It is no surprise to us that the surge of interest in the electronic voting industry has sparked changes and advancements in many different verticals. The seriousness of the industry has caused major players in the Political Science and Education industries to take a major look at what is being considered a broken voting system. Charles Stewart III and Ronald Rivest aim to push the needle forward on voting technologies to make them a viable option in the impending digital democracy. The major pain points of securing the votes and transparency seem to continue to hold much of the focus for industry leaders.
Ensuring that elections are fair and equitable is fundamental to democracy — yet easier said than done, as MIT students discovered this fall in a new class, co-listed as 6.S897 and 17.S952 (Elections and Voting Technology).

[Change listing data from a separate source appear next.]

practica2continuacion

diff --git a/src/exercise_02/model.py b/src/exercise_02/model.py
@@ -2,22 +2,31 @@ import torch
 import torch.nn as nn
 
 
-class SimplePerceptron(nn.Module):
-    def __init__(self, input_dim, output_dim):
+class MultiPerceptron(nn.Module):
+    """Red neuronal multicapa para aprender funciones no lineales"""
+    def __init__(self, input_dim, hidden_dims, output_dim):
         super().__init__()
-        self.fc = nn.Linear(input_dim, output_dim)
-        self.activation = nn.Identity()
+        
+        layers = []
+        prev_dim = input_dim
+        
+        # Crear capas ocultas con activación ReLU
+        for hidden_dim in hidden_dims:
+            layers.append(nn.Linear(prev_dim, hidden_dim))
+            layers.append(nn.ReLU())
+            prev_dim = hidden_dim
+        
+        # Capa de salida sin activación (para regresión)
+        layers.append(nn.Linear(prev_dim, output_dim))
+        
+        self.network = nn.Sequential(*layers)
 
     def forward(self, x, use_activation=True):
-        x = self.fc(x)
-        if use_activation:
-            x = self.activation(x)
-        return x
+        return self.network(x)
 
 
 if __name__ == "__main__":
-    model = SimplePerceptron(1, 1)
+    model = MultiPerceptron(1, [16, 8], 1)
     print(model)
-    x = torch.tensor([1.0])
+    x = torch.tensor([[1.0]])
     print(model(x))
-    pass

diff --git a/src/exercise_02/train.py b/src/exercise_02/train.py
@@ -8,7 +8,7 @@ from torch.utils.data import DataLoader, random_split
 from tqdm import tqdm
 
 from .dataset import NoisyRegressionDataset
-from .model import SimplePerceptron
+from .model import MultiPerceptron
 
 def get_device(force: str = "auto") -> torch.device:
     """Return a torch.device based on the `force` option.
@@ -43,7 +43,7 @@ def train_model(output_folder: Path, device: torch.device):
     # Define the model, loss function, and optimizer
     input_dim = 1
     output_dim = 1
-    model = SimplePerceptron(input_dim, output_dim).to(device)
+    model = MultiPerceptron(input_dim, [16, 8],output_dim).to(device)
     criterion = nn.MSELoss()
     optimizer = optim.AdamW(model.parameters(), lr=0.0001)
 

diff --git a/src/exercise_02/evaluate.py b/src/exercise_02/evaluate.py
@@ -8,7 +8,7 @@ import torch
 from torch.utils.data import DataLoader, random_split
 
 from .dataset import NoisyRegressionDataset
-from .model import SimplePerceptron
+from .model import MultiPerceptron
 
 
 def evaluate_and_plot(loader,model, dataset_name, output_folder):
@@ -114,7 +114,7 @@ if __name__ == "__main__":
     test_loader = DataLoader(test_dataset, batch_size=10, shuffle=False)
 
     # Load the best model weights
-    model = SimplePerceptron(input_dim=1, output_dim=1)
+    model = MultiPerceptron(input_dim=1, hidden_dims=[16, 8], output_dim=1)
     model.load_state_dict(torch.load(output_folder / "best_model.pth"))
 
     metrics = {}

Taught jointly by Charles Stewart III, the Kenan Sahin Distinguished Professor of Political Science, and Ronald Rivest, the Vannevar Bush Professor of Electrical Engineering and Computer Science (EECS), the class explored challenges embedded in election systems from both the technical and the political science perspective — providing students with new insights into the complexities of a system many thought they understood.
“I had this idea we could fix voting so easily by using electronic voting machines, but to learn there are huge security concerns was really interesting for me,” said Megan Goldberg, a PhD student in political science whose research focuses on political behavior.
“You come from the technical side and think you can just throw some standard piece of cryptography at the problem, and then you start to understand all the constraints,” said Ben Kraft ’15, a mathematics major. For example, votes need to be kept secret while being tracked in such a way that no one can vote twice; the system must be easy to use; and the technology must be robust enough that it will not fail on election day. “You add all of these things together and [the problem] becomes more interesting,” Kraft said.
Voting Technology Project
The fall class was an outgrowth of Stewart and Rivest’s long collaboration on the Caltech/MIT Voting Technology Project, a research and policymaking initiative that emerged following the 2000 presidential election, which was plagued by charges that ballot and voting machine errors had upset results. The class covered many of the challenges presented by modern election systems — from the fairness of redistricting to the readability of ballots to the security of electronic voting.
Guest lecturers added depth by sharing their expertise on a wide variety of topics. For example, Philip B. Stark, chair of the Department of Statistics at the University of California at Berkeley, discussed machine auditing of vote tallies; Dan Wallach, professor of computer science at Rice University, spoke about the design of a new voting system, StarVote, to be used in Travis County, Texas; ballot designer Dana Chisnell explored issues related to usability; and David Jefferson, security researcher at Lawrence Livermore National Laboratory, discussed the risks of voting over the Internet.